Close to one in three adolescent girls in Malawi begin childbearing before their 19th birthday. Early childbearing has significant negative implications for girls' health and wellness. It starts a cycle of social exclusion that often begins with their expulsion or voluntary withdrawal from school with dire socio-economic consequences. Children born to adolescent girls are also vulnerable, and excluded from full societal benefits because of their parents' poor socioeconomic status. While a constellation of actors—government, advocacy, research, and development partners—have focused on reducing teenage pregnancy, there is less attention on the wellness of the millions of pregnant and parenting adolescents (PPAs) in Sub-Saharan Africa (SSA). Very little is known about their lived experiences, including how they perceive their roles as parents, the challenges they experience, and the support they need to improve their life chances. However, robust evidence on the lived realities of PPAs can support the design and implementation of policies and programs to improve not only their wellness but also that of their children. The Centre for Social Research (CSR), University of Malawi, and the African Population and Health Research Center (APHRC) implemented a mixed-methods study in Blantyre, Malawi, to understand how early and unintended pregnancy culminates in the social exclusion of adolescent mothers. We also explored interventions that could ensure their education and economic empowerment. Methods We conducted a concurrent, equal status mixed-methods cross-sectional study comprising a quantitative survey (n = 669 pregnant or parenting girls) and qualitative interviews (n = 57 multiple category participants) in urban and rural Blantyre. Survey participants were selected using two-stage cluster sampling after we conducted a household listing. Overall, we conducted 44 in-depth interviews: 18 among pregnant and parenting adolescent girls, 10 among parenting boys and 16 among parents/guardians. In addition, we conducted 13 key informant interviews, four with teachers, three with policymakers, and six with community leaders and non-governmental organization (NGO) representatives. We also held two validation/dissemination workshops—one among pregnant and parenting girls in Blantyre and the other in Lilongwe—among key stakeholders, including two representatives for pregnant and parenting girls. During both meetings, key findings of the study were presented, and stakeholders not only shared their experiences but also made recommendations on ways to address challenges facing PPAs.

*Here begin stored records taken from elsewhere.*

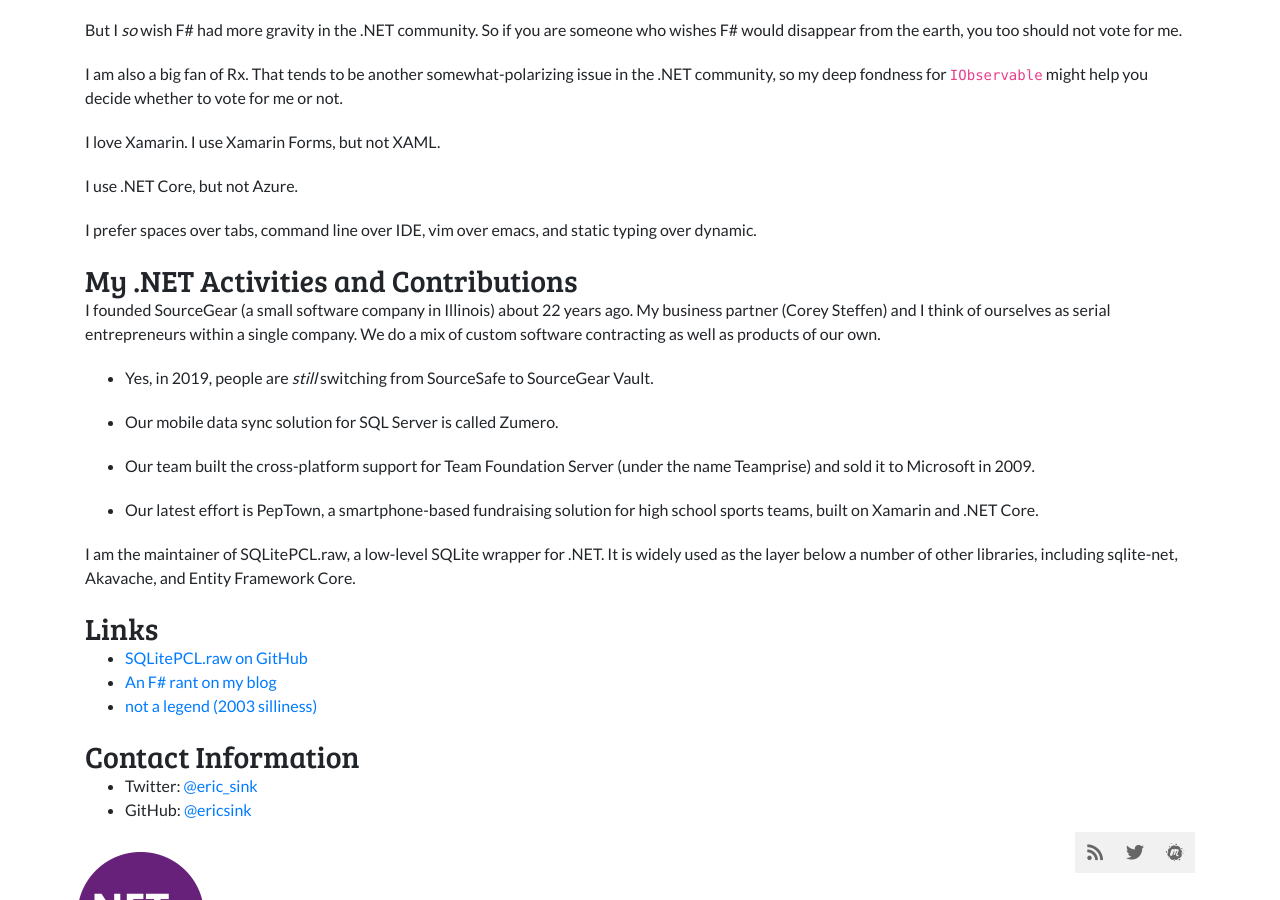
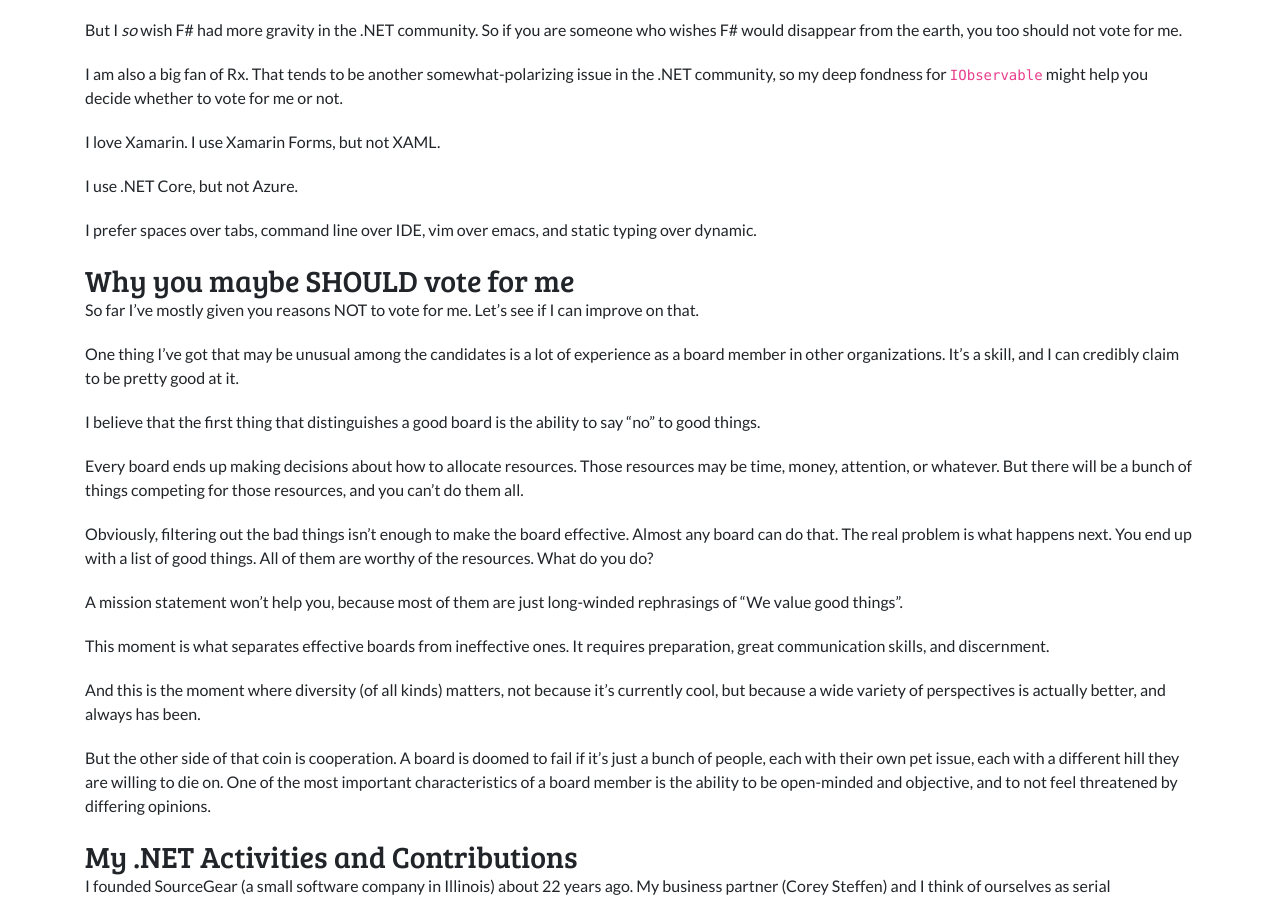
Before and after one commit to dotnet-foundation/election, a Jekyll site: the page built from _campaign-2019/eric-sink.md, in a window 1280 px wide and 900 px high, scrolled down 748 px. Built offline with Jekyll 4.4.1, drawn with Linux system fonts in a browser that asks for light colours; nearby versions of some CDN libraries; comment, search, counter and statistics services are not loaded.

Commit message:
add section about my other board experience to my candidate statement

```diff
--- a/_campaign-2019/eric-sink.md
+++ b/_campaign-2019/eric-sink.md
@@ -38,6 +38,26 @@ I use .NET Core, but not Azure.
 
 I prefer spaces over tabs, command line over IDE, vim over emacs, and static typing over dynamic.
 
+## Why you maybe SHOULD vote for me
+
+So far I've mostly given you reasons NOT to vote for me.  Let's see if I can improve on that.
+
+One thing I've got that may be unusual among the candidates is a lot of experience as a board member in other organizations.  It's a skill, and I can credibly claim to be pretty good at it.
+
+I believe that the first thing that distinguishes a good board is the ability to say "no" to good things.
+
+Every board ends up making decisions about how to allocate resources.  Those resources may be time, money, attention, or whatever.  But there will be a bunch of things competing for those resources, and you can't do them all.
+
+Obviously, filtering out the bad things isn't enough to make the board effective.  Almost any board can do that.  The real problem is what happens next.  You end up with a list of good things.  All of them are worthy of the resources.  What do you do?
+
+A mission statement won't help you, because most of them are just long-winded rephrasings of "We value good things".
+
+This moment is what separates effective boards from ineffective ones.  It requires preparation, great communication skills, and discernment.
+
+And this is the moment where diversity (of all kinds) matters, not because it's currently cool, but because a wide variety of perspectives is actually better, and always has been.
+
+But the other side of that coin is cooperation.  A board is doomed to fail if it's just a bunch of people, each with their own pet issue, each with a different hill they are willing to die on.  One of the most important characteristics of a board member is the ability to be open-minded and objective, and to not feel threatened by differing opinions.
+
 ## My .NET Activities and Contributions
 
 I founded SourceGear (a small software company in Illinois) about 22 years ago.  My business partner (Corey Steffen) and I think of ourselves as serial entrepreneurs within a single company.  We do a mix of custom software contracting as well as products of our own.
```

|Place of Publication||Nairobi, Kenya|
|Number of pages||52|
|Publication status||Published - 31 May 2022|
- parenting adolescents
- young parents
- South Africa